The issue that we ran into in New York was that when the crematories realized that they needed to extend their hours in order to accommodate the number of deaths that we were having, they needed to get permission from the state to do that. They didn’t get permission right away so before this even started we were behind.
If you imagine our capacity to handle an increase in deaths as a sponge, right now it is full and it is dripping wet. And then the **** hit the fan.
Funeral directors are sleeping at the office for three or four hours and then they’re working for another 14 to 18 hours, and it’s not enough. Its been like this relentlessly for weeks and it will continue like this for weeks.
Just to put into perspective how big the backlog was for burials and Cremations in New York as a result of the covid epidemic: Today is June 12th. Funerals occurred today for people who died April 29th.
And yet in all of this these professionals were continuing to go to work even though it meant that they were getting sick. Some of them have died. I’m sure their families have gotten sick.
When you hear that horrible stereotype about funeral directors that I’m not going to repeat here, I want you to think about those people who are moving mountains, on fumes, in the name of service.

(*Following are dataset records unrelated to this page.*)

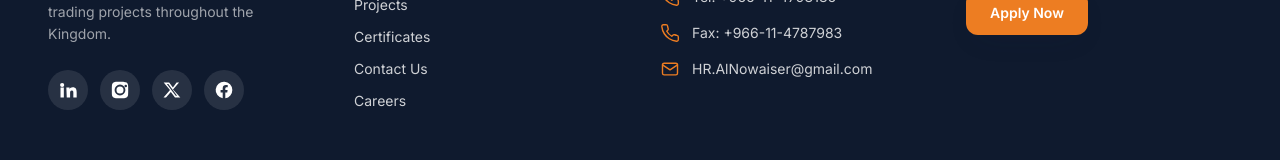
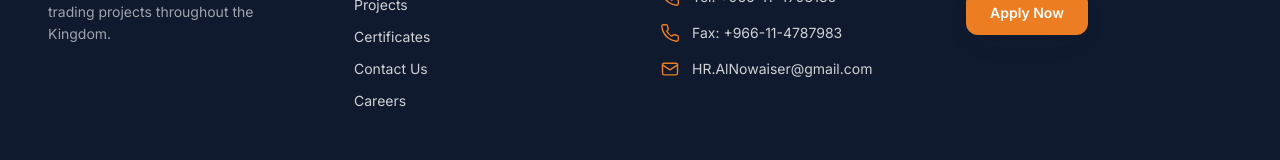
Before and after one commit to AlNowaiserCo/www.AlNowaiserCo.com, a React (Vite) app: page /contact in a window 1280 px wide. Shown: the part 1104-1264 px from the top of the page. Built offline with nearby package versions, Linux system fonts and the light colour scheme.

Commit message:
Remove social media icons from footer

```diff
--- a/src/components/Footer.jsx
+++ b/src/components/Footer.jsx
@@ -32,20 +32,6 @@ export default function Footer() {
             Building excellence and delivering trust across construction, infrastructure, and
             trading projects throughout the Kingdom.
           </p>
-          <div className="mt-6 flex gap-3">
-            {company.socials.map((s) => (
-              <a
-                key={s.label}
-                href={s.href}
-                aria-label={s.label}
-                className="flex h-10 w-10 items-center justify-center rounded-full bg-white/10 text-white transition-colors hover:bg-orange"
-              >
-                <svg className="h-5 w-5" viewBox="0 0 24 24" fill="currentColor">
-                  <path d={socialIcon[s.label]} />
-                </svg>
-              </a>
-            ))}
-          </div>
         </div>
 
         {/* Quick links */}
```
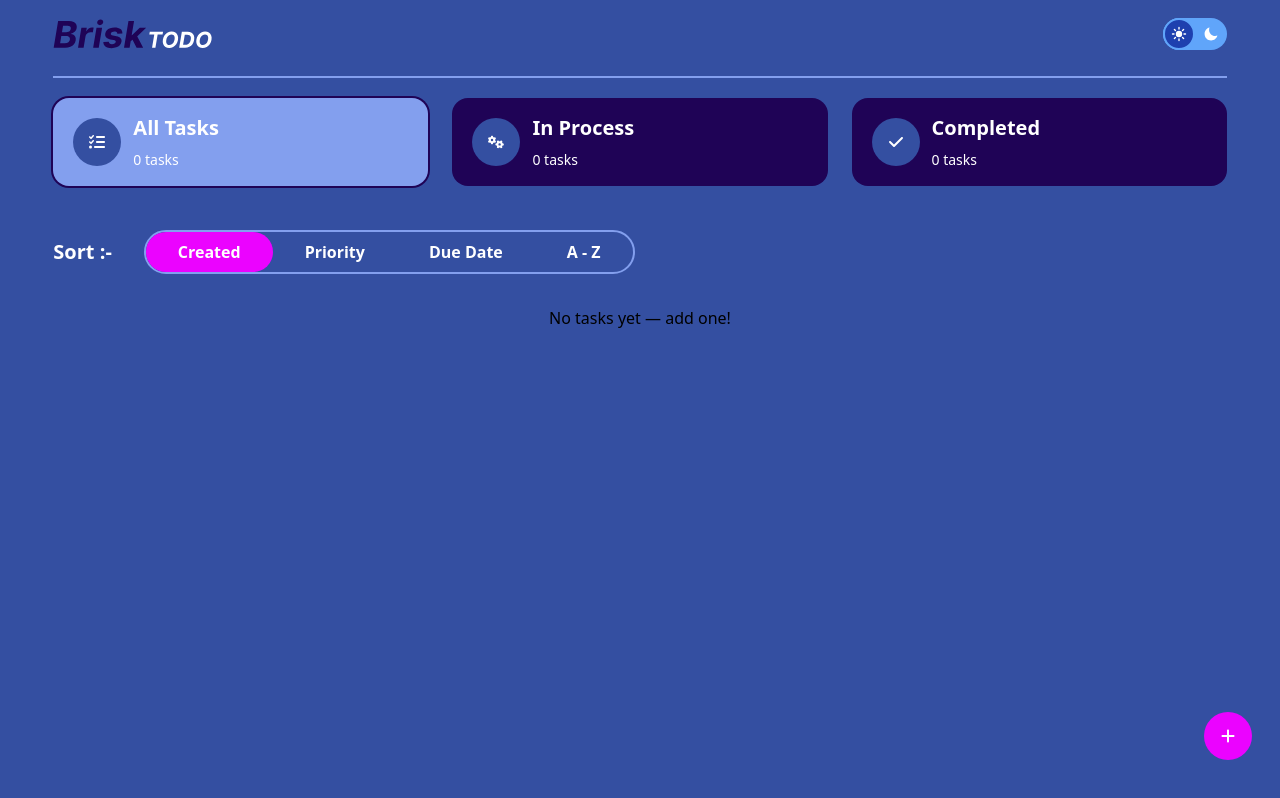
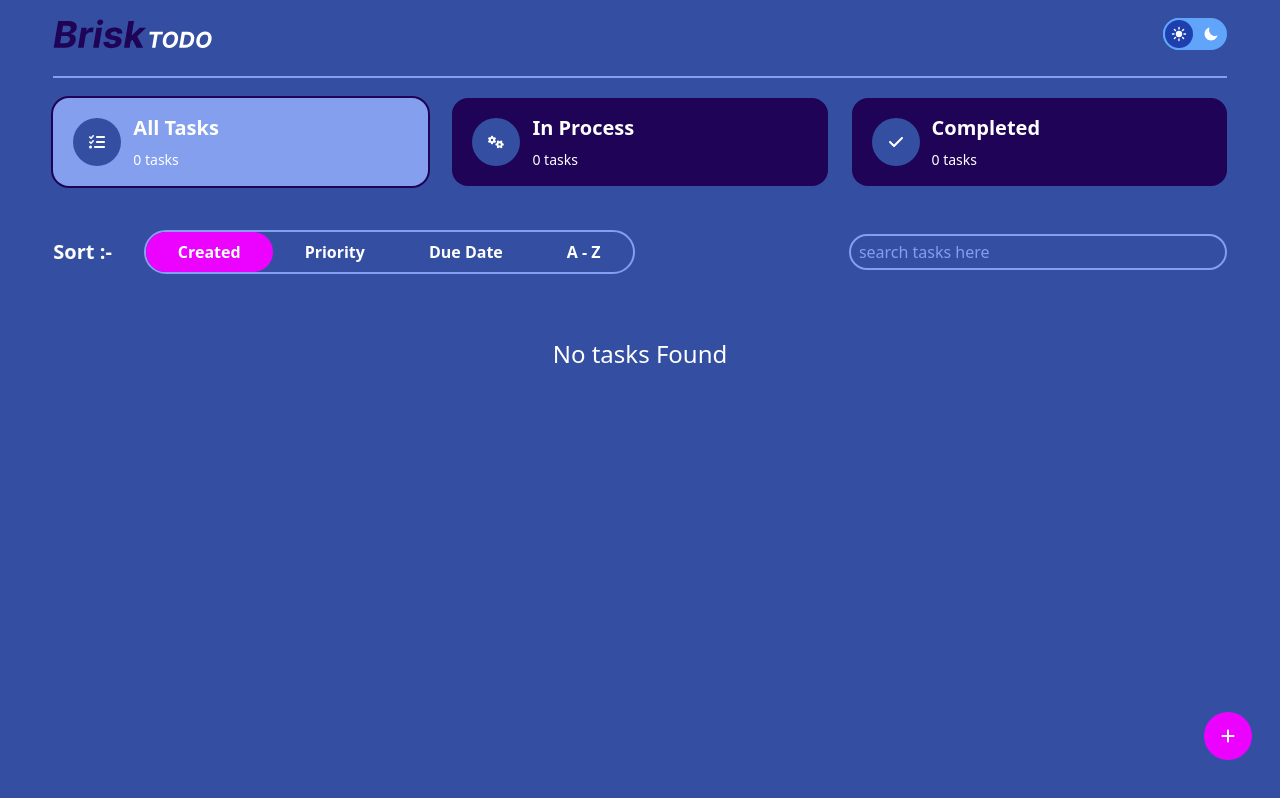
Before and after one commit to tammyKhan/todo-app-react, a React (Vite) app: page / in a window 1280 px wide. Built offline with nearby package versions, Linux system fonts and the light colour scheme.

Commit message:
implement basic search filter for tasks

```diff
--- a/src/components/AddTaskModal.jsx
+++ b/src/components/AddTaskModal.jsx
@@ -12,6 +12,7 @@ const AddTaskModal = ({ tasks, setTasks }) => {
   });
 
   const [sortType, setSortType] = useState("created");
+  const [search, setSearch] = useState("")
 
   const [isEditing, setIsEditing] = useState(false);
   const [editTaskId, setEditTaskId] = useState(null);
@@ -120,6 +121,11 @@ const AddTaskModal = ({ tasks, setTasks }) => {
     return 0;
   })
 
+  // search filter
+  const searchedTasks = [...sortedTasks].filter((t) =>
+    t.title.toLowerCase().includes(search.toLowerCase().trim())
+  )
+
   return (
     <>
       {/* Add task btn */}
@@ -130,7 +136,18 @@ const AddTaskModal = ({ tasks, setTasks }) => {
       >
         <FaPlus className="text-white" />
       </div>
+
+      <div className="flex gap-2 justify-between sm:justify-center sm:gap-10 mt-11  items-center">
       <SortedBtns sortType={sortType} setSortType={setSortType} />
+       <div className="w-1/3">
+        <input type="text"
+        placeholder="search tasks here"
+        value={search} onChange={(e) => setSearch(e.target.value)}
+        className="bg-transparent w-full placeholder:text-[#839FEE] text-white border-2 p-1 px-2 focus:ring-2 focus:ring-white outline-none rounded-3xl border-[#839FEE]"
+        />
+       </div>
+      </div>
+
       {/* Modal */}
       {showModal && (
         <div className="fixed inset-0 bg-black bg-opacity-50 flex justify-center items-center z-50">
@@ -204,10 +221,10 @@ const AddTaskModal = ({ tasks, setTasks }) => {
 
       {/* Task List */}
       <div className="mt-8 space-y-3">
-        {sortedTasks.length === 0 ? (
-          <p className="text-center">No tasks yet — add one!</p>
+        {searchedTasks.length === 0 ? (
+          <p className="text-center text-white text-2xl mt-16">No tasks Found</p>
         ) : (
-          sortedTasks.map((t) =>
+          searchedTasks.map((t) =>
           <TaskList
            key={t.id}
            task={t}
--- a/src/components/SortedBtns.jsx
+++ b/src/components/SortedBtns.jsx
@@ -2,9 +2,9 @@ import React from 'react';
 
 const SortedBtns = ( {sortType, setSortType} ) => {
   return (
-    <div class="md:w-2/3  flex gap-3 md:gap-8 items-center mt-11">
-         <h3 class="lg:text-xl md:text-lg text-base font-bold text-white">Sort :-</h3>
-         <div class="border-2 border-[#839FEE] rounded-3xl">
+    <div className="md:w-2/3  flex gap-3 md:gap-8 items-center">
+         <h3 className="lg:text-xl md:text-lg text-base font-bold text-white">Sort :-</h3>
+         <div className="border-2 border-[#839FEE] rounded-3xl">
             <button  onClick={() => setSortType("created")} className={`${sortType === "created" ? "bg-[#EB03FF]" : ""} transition-all duration-300 ease-in-out px-2 md:px-4 lg:px-8 py-2 font-semibold text-white rounded-3xl hover:text-opacity-65 text-xs md:text-base`}>Created</button>
             <button  onClick={() => setSortType("priority")} className={`${sortType === "priority" ? "bg-[#EB03FF]" : ""} transition-all duration-300 ease-in-out px-2 md:px-4 lg:px-8 py-2 font-semibold text-white rounded-3xl hover:text-opacity-65 text-xs md:text-base`}>Priority</button>
             <button  onClick={() => setSortType("dueDate")} className={`${sortType === "dueDate" ? "bg-[#EB03FF]" : ""} transition-all duration-300 ease-in-out px-2 md:px-4 lg:px-8 py-2 font-semibold text-white rounded-3xl hover:text-opacity-65 text-xs md:text-base`}>Due Date</button>
```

Funeral homes in the tri-state area have been begging for help but they are running out of room. They have turned their chapels, their garages, even their offices into storage for bodies so that they can continue accommodating the families that are calling them.